Neha V Maharao , Virginia Commonwealth University, Richmond, VA
Phillip M Gerk , Dept of Pharmaceutics, Virginia Commonwealth Univ, Richmond, VA
Objectives: To determine the potency of inhibition of five GRAS or dietary compounds (chrysin, ginger extract, α-mangostin, pterostilbene and silybin) towards inhibition of CYP and UGT metabolism of buprenorphine (BUP). The biorelevant GI solubility of these inhibitors was also determined to further evaluate their inhibition potential especially in the intestine following oral administration in humans.

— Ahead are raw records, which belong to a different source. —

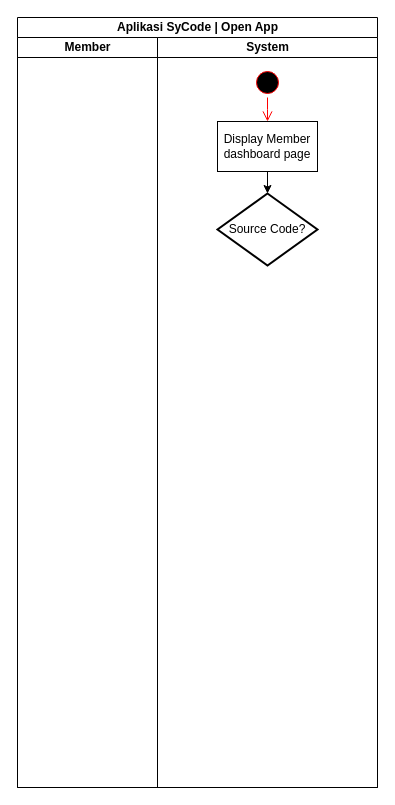
This is page "UML - Activity Diagram - Page Member" (10 of 10) of KP2.drawio from dapzz-id/DrawIO, a draw.io file, before an edit. Source tidied: cells renumbered, new cells numbered last; positions are measured from the earlier drawing's top-left corner, leaving out a move shared by most shapes. Both pictures are drawn from the tidied source at 100%, with x=0, y=0 at pixel (17, 17).
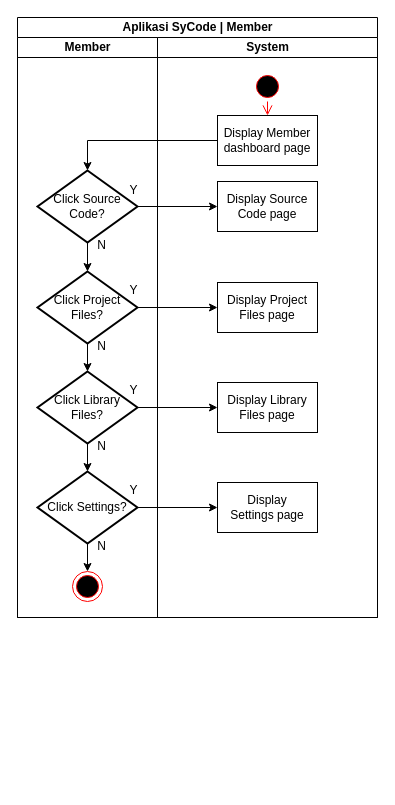
After the change.

What changed in the source:
```diff
@@
-    <mxCell id="2" value="Aplikasi SyCode | Open App" style="swimlane;startSize=20;html=1;" parent="1" vertex="1">
-      <mxGeometry width="360" height="770" as="geometry" />
+    <mxCell id="2" value="Aplikasi SyCode | Member" style="swimlane;startSize=20;html=1;" parent="1" vertex="1">
+      <mxGeometry width="360" height="600" as="geometry" />
     </mxCell>
-    <mxCell id="3" value="Member" style="swimlane;startSize=20;html=1;" parent="2" vertex="1">
-      <mxGeometry y="20" width="140" height="750" as="geometry" />
+    <mxCell id="3" value="Member" style="swimlane;startSize=20;html=1;fillColor=default;" parent="2" vertex="1">
+      <mxGeometry y="20" width="140" height="580" as="geometry" />
     </mxCell>
+    <mxCell id="10" style="edgeStyle=orthogonalEdgeStyle;rounded=0;jettySize=auto;html=1;" parent="3" edge="1" source="9" target="13">
+      <mxGeometry relative="1" as="geometry" />
+    </mxCell>
+    <mxCell id="9" value="Click Source&lt;div&gt;&lt;span style=&quot;background-color: transparent; color: light-dark(rgb(0, 0, 0), rgb(255, 255, 255));&quot;&gt;Code?&lt;/span&gt;&lt;/div&gt;" style="strokeWidth=2;html=1;shape=mxgraph.flowchart.decision;whiteSpace=wrap;" parent="3" vertex="1">
+      <mxGeometry x="20" y="133" width="100" height="72" as="geometry" />
+    </mxCell>
+    <mxCell id="11" value="Y" style="text;html=1;align=center;verticalAlign=middle;strokeColor=none;fillColor=none;" parent="3" vertex="1">
+      <mxGeometry x="101" y="138" width="30" height="30" as="geometry" />
+    </mxCell>
+    <mxCell id="12" style="edgeStyle=orthogonalEdgeStyle;rounded=0;jettySize=auto;html=1;" parent="3" edge="1" source="13" target="16">
+      <mxGeometry relative="1" as="geometry" />
+    </mxCell>
+    <mxCell id="13" value="Click Project&lt;div&gt;Files?&lt;/div&gt;" style="strokeWidth=2;html=1;shape=mxgraph.flowchart.decision;whiteSpace=wrap;" parent="3" vertex="1">
+      <mxGeometry x="20" y="234" width="100" height="72" as="geometry" />
+    </mxCell>
+    <mxCell id="14" value="N" style="text;html=1;align=center;verticalAlign=middle;strokeColor=none;fillColor=none;" parent="3" vertex="1">
+      <mxGeometry x="69" y="193" width="30" height="30" as="geometry" />
+    </mxCell>
+    <mxCell id="15" style="edgeStyle=orthogonalEdgeStyle;rounded=0;jettySize=auto;html=1;" parent="3" edge="1" source="16" target="21">
+      <mxGeometry relative="1" as="geometry" />
+    </mxCell>
+    <mxCell id="16" value="Click Library&lt;div&gt;Files?&lt;/div&gt;" style="strokeWidth=2;html=1;shape=mxgraph.flowchart.decision;whiteSpace=wrap;" parent="3" vertex="1">
+      <mxGeometry x="20" y="334" width="100" height="72" as="geometry" />
+    </mxCell>
+    <mxCell id="17" value="N" style="text;html=1;align=center;verticalAlign=middle;strokeColor=none;fillColor=none;" parent="3" vertex="1">
+      <mxGeometry x="69" y="294" width="30" height="30" as="geometry" />
+    </mxCell>
+    <mxCell id="18" value="Y" style="text;html=1;align=center;verticalAlign=middle;strokeColor=none;fillColor=none;" parent="3" vertex="1">
+      <mxGeometry x="101" y="238" width="30" height="30" as="geometry" />
+    </mxCell>
+    <mxCell id="19" value="Y" style="text;html=1;align=center;verticalAlign=middle;strokeColor=none;fillColor=none;" parent="3" vertex="1">
+      <mxGeometry x="101" y="338" width="30" height="30" as="geometry" />
+    </mxCell>
+    <mxCell id="20" style="edgeStyle=orthogonalEdgeStyle;rounded=0;jettySize=auto;html=1;" parent="3" edge="1" source="21" target="24">
+      <mxGeometry relative="1" as="geometry" />
+    </mxCell>
+    <mxCell id="21" value="Click Settings&lt;span style=&quot;background-color: transparent; color: light-dark(rgb(0, 0, 0), rgb(255, 255, 255));&quot;&gt;?&lt;/span&gt;" style="strokeWidth=2;html=1;shape=mxgraph.flowchart.decision;whiteSpace=wrap;" parent="3" vertex="1">
+      <mxGeometry x="20" y="434" width="100" height="72" as="geometry" />
+    </mxCell>
+    <mxCell id="22" value="N" style="text;html=1;align=center;verticalAlign=middle;strokeColor=none;fillColor=none;" parent="3" vertex="1">
+      <mxGeometry x="69" y="394" width="30" height="30" as="geometry" />
+    </mxCell>
+    <mxCell id="23" value="Y" style="text;html=1;align=center;verticalAlign=middle;strokeColor=none;fillColor=none;" parent="3" vertex="1">
+      <mxGeometry x="101" y="438" width="30" height="30" as="geometry" />
+    </mxCell>
+    <mxCell id="24" style="ellipse;html=1;shape=endState;fillColor=#000000;strokeColor=#ff0000;" parent="3" vertex="1">
+      <mxGeometry x="55" y="534" width="30" height="30" as="geometry" />
+    </mxCell>
+    <mxCell id="25" value="N" style="text;html=1;align=center;verticalAlign=middle;strokeColor=none;fillColor=none;" parent="3" vertex="1">
+      <mxGeometry x="69" y="494" width="30" height="30" as="geometry" />
+    </mxCell>
     <mxCell id="4" value="System" style="swimlane;startSize=20;html=1;" parent="2" vertex="1">
-      <mxGeometry x="140" y="20" width="220" height="750" as="geometry" />
+      <mxGeometry x="140" y="20" width="220" height="580" as="geometry" />
     </mxCell>
+    <mxCell id="8" value="Display Member&lt;div&gt;dashboard page&lt;/div&gt;" style="html=1;dashed=0;whiteSpace=wrap;" parent="4" vertex="1">
+      <mxGeometry x="60" y="78" width="100" height="50" as="geometry" />
+    </mxCell>
     <mxCell id="5" style="ellipse;html=1;shape=startState;fillColor=#000000;strokeColor=#ff0000;" parent="4" vertex="1">
-      <mxGeometry x="95" y="30" width="30" height="30" as="geometry" />
+      <mxGeometry x="95" y="34" width="30" height="30" as="geometry" />
     </mxCell>
-    <mxCell id="6" style="edgeStyle=orthogonalEdgeStyle;html=1;verticalAlign=bottom;endArrow=open;endSize=8;strokeColor=#ff0000;rounded=0;" parent="4" edge="1" source="5">
-      <mxGeometry relative="1" as="geometry">
-        <mxPoint x="110" y="84" as="targetPoint" />
-      </mxGeometry>
+    <mxCell id="6" style="edgeStyle=orthogonalEdgeStyle;html=1;verticalAlign=bottom;endArrow=open;endSize=8;strokeColor=#ff0000;rounded=0;entryX=0.5;entryY=0;entryDx=0;entryDy=0;" parent="4" edge="1" source="5" target="8">
+      <mxGeometry relative="1" as="geometry" />
     </mxCell>
+    <mxCell id="26" value="Display Source Code&lt;span style=&quot;background-color: transparent; color: light-dark(rgb(0, 0, 0), rgb(255, 255, 255));&quot;&gt;&amp;nbsp;page&lt;/span&gt;" style="html=1;dashed=0;whiteSpace=wrap;" parent="4" vertex="1">
+      <mxGeometry x="60" y="144" width="100" height="50" as="geometry" />
+    </mxCell>
+    <mxCell id="27" value="Display Project Files&lt;span style=&quot;background-color: transparent; color: light-dark(rgb(0, 0, 0), rgb(255, 255, 255));&quot;&gt;&amp;nbsp;page&lt;/span&gt;" style="html=1;dashed=0;whiteSpace=wrap;" parent="4" vertex="1">
+      <mxGeometry x="60" y="245" width="100" height="50" as="geometry" />
+    </mxCell>
+    <mxCell id="28" value="Display Library Files&lt;span style=&quot;background-color: transparent; color: light-dark(rgb(0, 0, 0), rgb(255, 255, 255));&quot;&gt;&amp;nbsp;page&lt;/span&gt;" style="html=1;dashed=0;whiteSpace=wrap;" parent="4" vertex="1">
+      <mxGeometry x="60" y="345" width="100" height="50" as="geometry" />
+    </mxCell>
+    <mxCell id="29" value="Display Settings&lt;span style=&quot;background-color: transparent; color: light-dark(rgb(0, 0, 0), rgb(255, 255, 255));&quot;&gt;&amp;nbsp;page&lt;/span&gt;" style="html=1;dashed=0;whiteSpace=wrap;" parent="4" vertex="1">
+      <mxGeometry x="60" y="445" width="100" height="50" as="geometry" />
+    </mxCell>
-    <mxCell id="7" style="edgeStyle=orthogonalEdgeStyle;rounded=0;jettySize=auto;html=1;" parent="4" edge="1" source="8" target="9">
+    <mxCell id="7" style="edgeStyle=orthogonalEdgeStyle;rounded=0;jettySize=auto;html=1;exitX=0;exitY=0.5;exitDx=0;exitDy=0;entryX=0.5;entryY=0;entryDx=0;entryDy=0;entryPerimeter=0;" parent="2" edge="1" source="8" target="9">
       <mxGeometry relative="1" as="geometry" />
     </mxCell>
-    <mxCell id="8" value="Display Member&lt;div&gt;dashboard page&lt;/div&gt;" style="html=1;dashed=0;whiteSpace=wrap;" parent="4" vertex="1">
-      <mxGeometry x="60" y="84" width="100" height="50" as="geometry" />
-    </mxCell>
-    <mxCell id="9" value="Source Code?" style="strokeWidth=2;html=1;shape=mxgraph.flowchart.decision;whiteSpace=wrap;" parent="4" vertex="1">
-      <mxGeometry x="60" y="156" width="100" height="72" as="geometry" />
-    </mxCell>
+    <mxCell id="30" style="edgeStyle=orthogonalEdgeStyle;rounded=0;jettySize=auto;html=1;" parent="2" edge="1" source="9" target="26">
+      <mxGeometry relative="1" as="geometry" />
+    </mxCell>
+    <mxCell id="31" style="edgeStyle=orthogonalEdgeStyle;rounded=0;jettySize=auto;html=1;" parent="2" edge="1" source="13" target="27">
+      <mxGeometry relative="1" as="geometry" />
+    </mxCell>
+    <mxCell id="32" style="edgeStyle=orthogonalEdgeStyle;rounded=0;jettySize=auto;html=1;" parent="2" edge="1" source="16" target="28">
+      <mxGeometry relative="1" as="geometry" />
+    </mxCell>
+    <mxCell id="33" style="edgeStyle=orthogonalEdgeStyle;rounded=0;jettySize=auto;html=1;" parent="2" edge="1" source="21" target="29">
+      <mxGeometry relative="1" as="geometry" />
+    </mxCell>
```
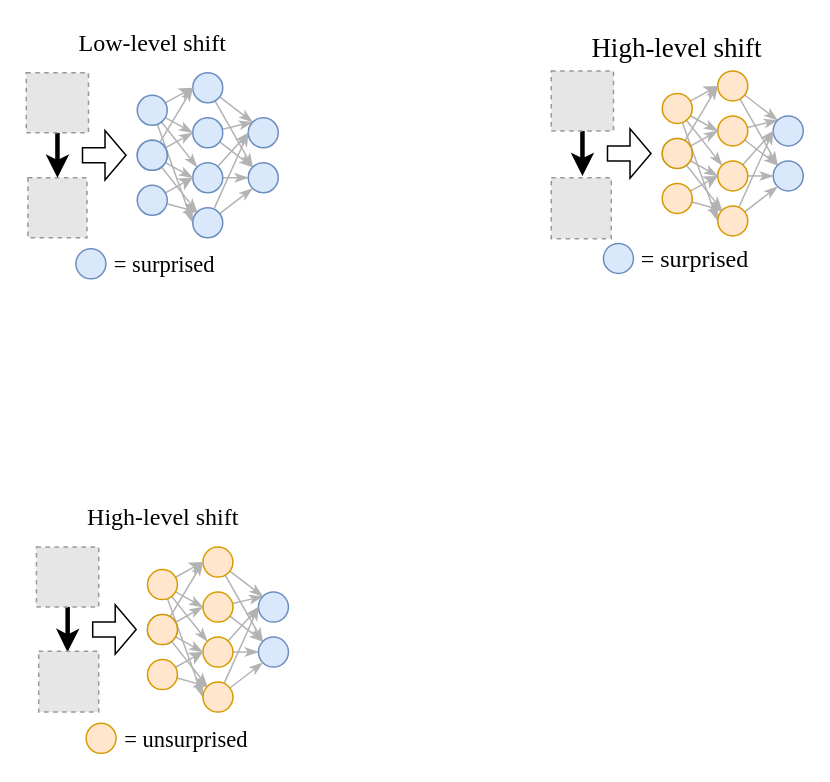
This is project_figs/unit-level.drawio from cianeastwood/cianeastwood.github.io, a draw.io file, before an edit. Source tidied: cells renumbered, new cells numbered last; positions are measured from the earlier drawing's top-left corner, leaving out a move shared by most shapes. Both pictures are drawn from the tidied source at 150%, with x=0, y=0 at pixel (26, 26). Pictures stored in the file or linked from it are replaced by grey dashed boxes.
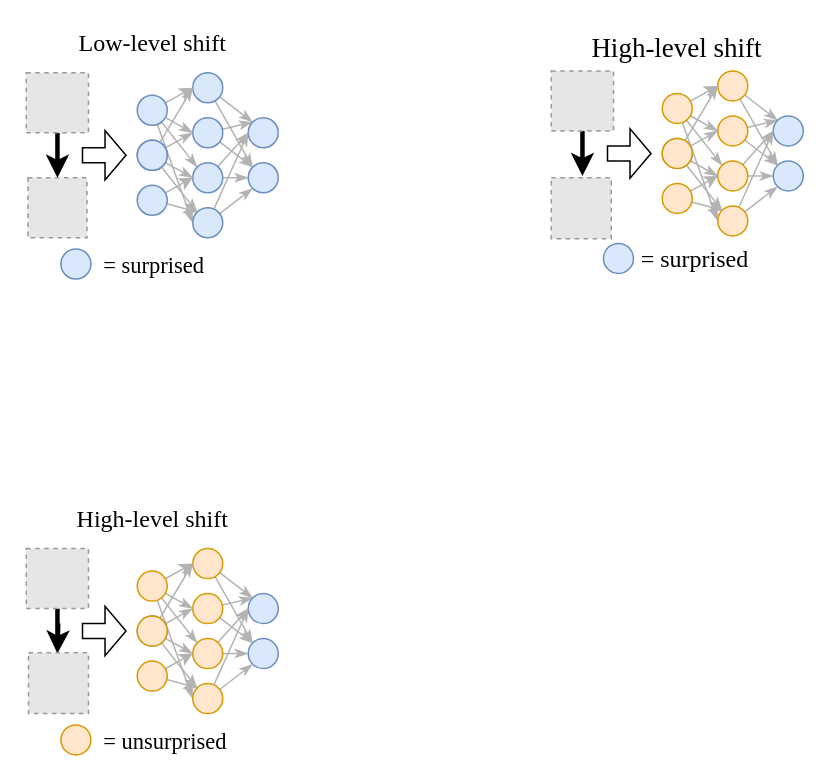
The same page after the edit.

Change to the diagram source:
```diff
@@
-    <mxCell id="70" style="group;" parent="1" vertex="1">
-      <mxGeometry x="33.1" y="147.2" width="125.2" height="22.5" as="geometry" />
-    </mxCell>
-    <mxCell id="71" style="ellipse;whiteSpace=wrap;html=1;fillColor=#dae8fc;strokeColor=#6c8ebf;" parent="70" vertex="1">
-      <mxGeometry y="1.2" width="20" height="20" as="geometry" />
-    </mxCell>
-    <mxCell id="72" value="&lt;font style=&quot;font-size: 15px&quot; face=&quot;Times New Roman&quot;&gt;&amp;nbsp;= surprised&lt;/font&gt;" style="text;html=1;strokeColor=none;fillColor=none;align=left;verticalAlign=middle;whiteSpace=wrap;rounded=0;" parent="70" vertex="1">
-      <mxGeometry x="20" width="105.2" height="22.5" as="geometry" />
-    </mxCell>
@@
     <mxCell id="77" style="ellipse;whiteSpace=wrap;html=1;fillColor=#ffe6cc;strokeColor=#d79b00;" parent="1" vertex="1">
-      <mxGeometry x="80.8" y="362.2" width="20" height="20" as="geometry" />
+      <mxGeometry x="74" y="363.2" width="20" height="20" as="geometry" />
     </mxCell>
     <mxCell id="78" style="edgeStyle=orthogonalEdgeStyle;rounded=0;jettySize=auto;html=1;entryX=0.5;entryY=0;entryDx=0;entryDy=0;strokeWidth=3;" parent="1" edge="1" source="79">
       <mxGeometry relative="1" as="geometry">
-        <mxPoint x="27.5" y="417.2" as="targetPoint" />
+        <mxPoint x="20.8" y="418.2" as="targetPoint" />
       </mxGeometry>
     </mxCell>
     <mxCell id="79" style="fillColor=#E6E6E6;strokeColor=#999999;dashed=1;verticalLabelPosition=bottom;labelBackgroundColor=default;verticalAlign=top;" parent="1" vertex="1">
-      <mxGeometry x="6.8" y="347.2" width="41.5" height="40" as="geometry" />
+      <mxGeometry y="348.2" width="41.5" height="40" as="geometry" />
     </mxCell>
     <mxCell id="80" style="ellipse;whiteSpace=wrap;html=1;fillColor=#dae8fc;strokeColor=#6c8ebf;" parent="1" vertex="1">
-      <mxGeometry x="80.8" y="392.2" width="20" height="20" as="geometry" />
+      <mxGeometry x="74" y="393.2" width="20" height="20" as="geometry" />
     </mxCell>
@@
     <mxCell id="83" style="ellipse;whiteSpace=wrap;html=1;fillColor=#ffe6cc;strokeColor=#d79b00;" parent="1" vertex="1">
-      <mxGeometry x="80.8" y="422.2" width="20" height="20" as="geometry" />
+      <mxGeometry x="74" y="423.2" width="20" height="20" as="geometry" />
     </mxCell>
@@
     <mxCell id="86" style="ellipse;whiteSpace=wrap;html=1;fillColor=#ffe6cc;strokeColor=#d79b00;" parent="1" vertex="1">
-      <mxGeometry x="117.8" y="347.2" width="20" height="20" as="geometry" />
+      <mxGeometry x="111" y="348.2" width="20" height="20" as="geometry" />
     </mxCell>
@@
     <mxCell id="89" style="ellipse;whiteSpace=wrap;html=1;fillColor=#ffe6cc;strokeColor=#d79b00;" parent="1" vertex="1">
-      <mxGeometry x="117.8" y="377.2" width="20" height="20" as="geometry" />
+      <mxGeometry x="111" y="378.2" width="20" height="20" as="geometry" />
     </mxCell>
@@
     <mxCell id="92" style="ellipse;whiteSpace=wrap;html=1;fillColor=#ffe6cc;strokeColor=#d79b00;" parent="1" vertex="1">
-      <mxGeometry x="117.8" y="407.2" width="20" height="20" as="geometry" />
+      <mxGeometry x="111" y="408.2" width="20" height="20" as="geometry" />
     </mxCell>
     <mxCell id="93" style="ellipse;whiteSpace=wrap;html=1;fillColor=#dae8fc;strokeColor=#6c8ebf;" parent="1" vertex="1">
-      <mxGeometry x="154.8" y="377.2" width="20" height="20" as="geometry" />
+      <mxGeometry x="148" y="378.2" width="20" height="20" as="geometry" />
     </mxCell>
     <mxCell id="94" style="ellipse;whiteSpace=wrap;html=1;fillColor=#dae8fc;strokeColor=#6c8ebf;" parent="1" vertex="1">
-      <mxGeometry x="154.8" y="407.2" width="20" height="20" as="geometry" />
+      <mxGeometry x="148" y="408.2" width="20" height="20" as="geometry" />
     </mxCell>
@@
     <mxCell id="97" style="ellipse;whiteSpace=wrap;html=1;fillColor=#ffe6cc;strokeColor=#d79b00;" parent="1" vertex="1">
-      <mxGeometry x="117.8" y="437.2" width="20" height="20" as="geometry" />
+      <mxGeometry x="111" y="438.2" width="20" height="20" as="geometry" />
     </mxCell>
     <mxCell id="98" style="shape=flexArrow;endArrow=classic;html=1;rounded=0;endWidth=22;endSize=4.33;width=10;fillColor=default;strokeWidth=1;" parent="1" edge="1">
       <mxGeometry relative="1" as="geometry">
-        <mxPoint x="43.8" y="402.2" as="sourcePoint" />
-        <mxPoint x="73.8" y="402.2" as="targetPoint" />
+        <mxPoint x="37" y="403.2" as="sourcePoint" />
+        <mxPoint x="67" y="403.2" as="targetPoint" />
       </mxGeometry>
     </mxCell>
     <mxCell id="99" value="&lt;font size=&quot;1&quot; face=&quot;Times New Roman&quot;&gt;&lt;span style=&quot;font-weight: normal ; font-size: 16px&quot;&gt;High-level shift&lt;/span&gt;&lt;/font&gt;" style="text;html=1;strokeColor=none;fillColor=none;align=center;verticalAlign=middle;whiteSpace=wrap;rounded=0;fontStyle=1;" parent="1" vertex="1">
-      <mxGeometry x="13.5" y="316" width="154.5" height="22.5" as="geometry" />
+      <mxGeometry x="6.8" y="317" width="154.5" height="22.5" as="geometry" />
     </mxCell>
@@
     <mxCell id="104" style="ellipse;whiteSpace=wrap;html=1;fillColor=#ffe6cc;strokeColor=#d79b00;" parent="1" vertex="1">
-      <mxGeometry x="80.8" y="392.2" width="20" height="20" as="geometry" />
+      <mxGeometry x="74" y="393.2" width="20" height="20" as="geometry" />
     </mxCell>
-    <mxCell id="105" style="group;" parent="1" vertex="1">
-      <mxGeometry x="39.9" y="463.5" width="125.2" height="22.5" as="geometry" />
-    </mxCell>
+    <mxCell id="108" style="fillColor=#E6E6E6;strokeColor=#999999;dashed=1;verticalLabelPosition=bottom;labelBackgroundColor=default;verticalAlign=top;" parent="1" vertex="1">
+      <mxGeometry x="1.5" y="417.6" width="40" height="40.6" as="geometry" />
+    </mxCell>
+    <mxCell id="72" value="&lt;span style=&quot;font-family: &amp;#34;times new roman&amp;#34; ; font-size: 15px&quot;&gt;&amp;nbsp;= surprised&lt;/span&gt;" style="rounded=0;whiteSpace=wrap;html=1;strokeColor=none;align=left;" parent="1" vertex="1">
+      <mxGeometry x="45.7" y="148.5" width="115.5" height="20" as="geometry" />
+    </mxCell>
+    <mxCell id="71" style="ellipse;whiteSpace=wrap;html=1;fillColor=#dae8fc;strokeColor=#6c8ebf;" parent="1" vertex="1">
+      <mxGeometry x="23.1" y="148.5" width="20" height="20" as="geometry" />
+    </mxCell>
+    <mxCell id="107" value="&lt;span style=&quot;font-family: &amp;#34;times new roman&amp;#34; ; font-size: 15px&quot;&gt;&amp;nbsp;= unsurprised&lt;/span&gt;" style="rounded=0;whiteSpace=wrap;html=1;strokeColor=none;align=left;" parent="1" vertex="1">
+      <mxGeometry x="45.7" y="466" width="115.5" height="20" as="geometry" />
+    </mxCell>
-    <mxCell id="106" style="ellipse;whiteSpace=wrap;html=1;fillColor=#ffe6cc;strokeColor=#d79b00;" parent="105" vertex="1">
-      <mxGeometry y="1.2" width="20" height="20" as="geometry" />
+    <mxCell id="106" style="ellipse;whiteSpace=wrap;html=1;fillColor=#ffe6cc;strokeColor=#d79b00;" parent="1" vertex="1">
+      <mxGeometry x="23.1" y="465.8" width="20" height="20" as="geometry" />
     </mxCell>
-    <mxCell id="107" value="&lt;font style=&quot;font-size: 15px&quot; face=&quot;Times New Roman&quot;&gt;&amp;nbsp;= unsurprised&lt;/font&gt;" style="text;html=1;strokeColor=none;fillColor=none;align=left;verticalAlign=middle;whiteSpace=wrap;rounded=0;" parent="105" vertex="1">
-      <mxGeometry x="20" width="105.2" height="22.5" as="geometry" />
-    </mxCell>
-    <mxCell id="108" style="fillColor=#E6E6E6;strokeColor=#999999;dashed=1;verticalLabelPosition=bottom;labelBackgroundColor=default;verticalAlign=top;" parent="1" vertex="1">
-      <mxGeometry x="8.3" y="416.6" width="40" height="40.6" as="geometry" />
-    </mxCell>
```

Methods: BUP (11 µM) was incubated with and without a wide concentration range of inhibitors in pooled human intestinal (HIM) and liver (HLM) microsomes. The effect of inhibitors on CYP (norbuprenorphine) and UGT (buprenorphine glucuronide) metabolite formation of BUP was monitored separately to determine their inhibitory potency (IC50). Equilibrium GI solubility of the inhibitors (except ginger extract) in fasted-state simulated intestinal fluid (FaSSIF) was determined using a slightly modified ‘shake-flask’ method. Additionally, ADMET predictor™ was used to predict the biorelevant solubilities of these compounds.

Results: Of the 5 inhibitors, pterostilbene was the most potent CYP inhibitor in HIM (IC50= 1.30 ± 0.89 µM) and HLM (IC50=0.79 ± 0.10 µM). α-mangostin in HIM (IC50 = 5.57 ± 1.00 µM) and silybin in HLM (IC50=1.21 ± 0.34 µM) appeared to be most potent in inhibiting the glucuronidation of BUP. Ginger extract & chrysin exhibited apparent IC50 values ranging between 10–27 µM, indicating their moderate to low CYP & UGT inhibitory potency in both the microsomes. The equipotent combination of pterostilbene and ginger extract exhibited an overall additive effect towards CYP and UGT inhibition in HIM, as estimated using the curve-shift analysis method. The biorelevant solubilities (µg/ml) of chrysin, α-mangostin, pterostilbene and silybin were found to be 2.02 ± 0.01, 66.1 ± 0.10, 83.2 ± 0.07 and 0.66 ± 0.01 µg/ml, respectively. The predicted solubilites were in good agreement with the measured solubilites except for chrysin (103 µg/ml) and silybin (160 µg/ml).

Conclusions: The measured and/or predicted biorelevant GI solubilities of the four inhibitors exceeded their intestinal inhibitory potencies towards CYP and/or UGT metabolism of BUP. Amongst the tested inhibitors, pterostilbene appeared to be a potent inhibitor of the major metabolic pathway (CYP) of BUP with ~ 235 fold higher maximum GI solubility (GI volume=250 ml) than the intestinal CYP IC50 value. Pterostilbene has been reported to show dose dependent bioavailability in rats ranging from 12% to 80% [1, 2]. Thus, pterostilbene has fair potential of achieving sufficiently higher local (gut lumen) and systemic concentrations to produce a clinically relevant enhancement in the oral bioavailability and systemic exposures of orally administered BUP.


1. Kapetanovic IM, Muzzio M, Huang Z, Thompson TN and McCormick DL. Pharmacokinetics, oral bioavailability, and metabolic profile of resveratrol and its dimethylether analog, pterostilbene, in rats. Cancer Chemother Pharmacol 2011; 68: 593-601.

2. Lin HS, Yue BD and Ho PC. Determination of pterostilbene in rat plasma by a simple HPLC-UV method and its application in pre-clinical pharmacokinetic study. Biomed Chromatogr 2009; 23: 1308-15.

Funding: Center for Innovative Technology, Matching Funds Grant#MF14S-007-LS.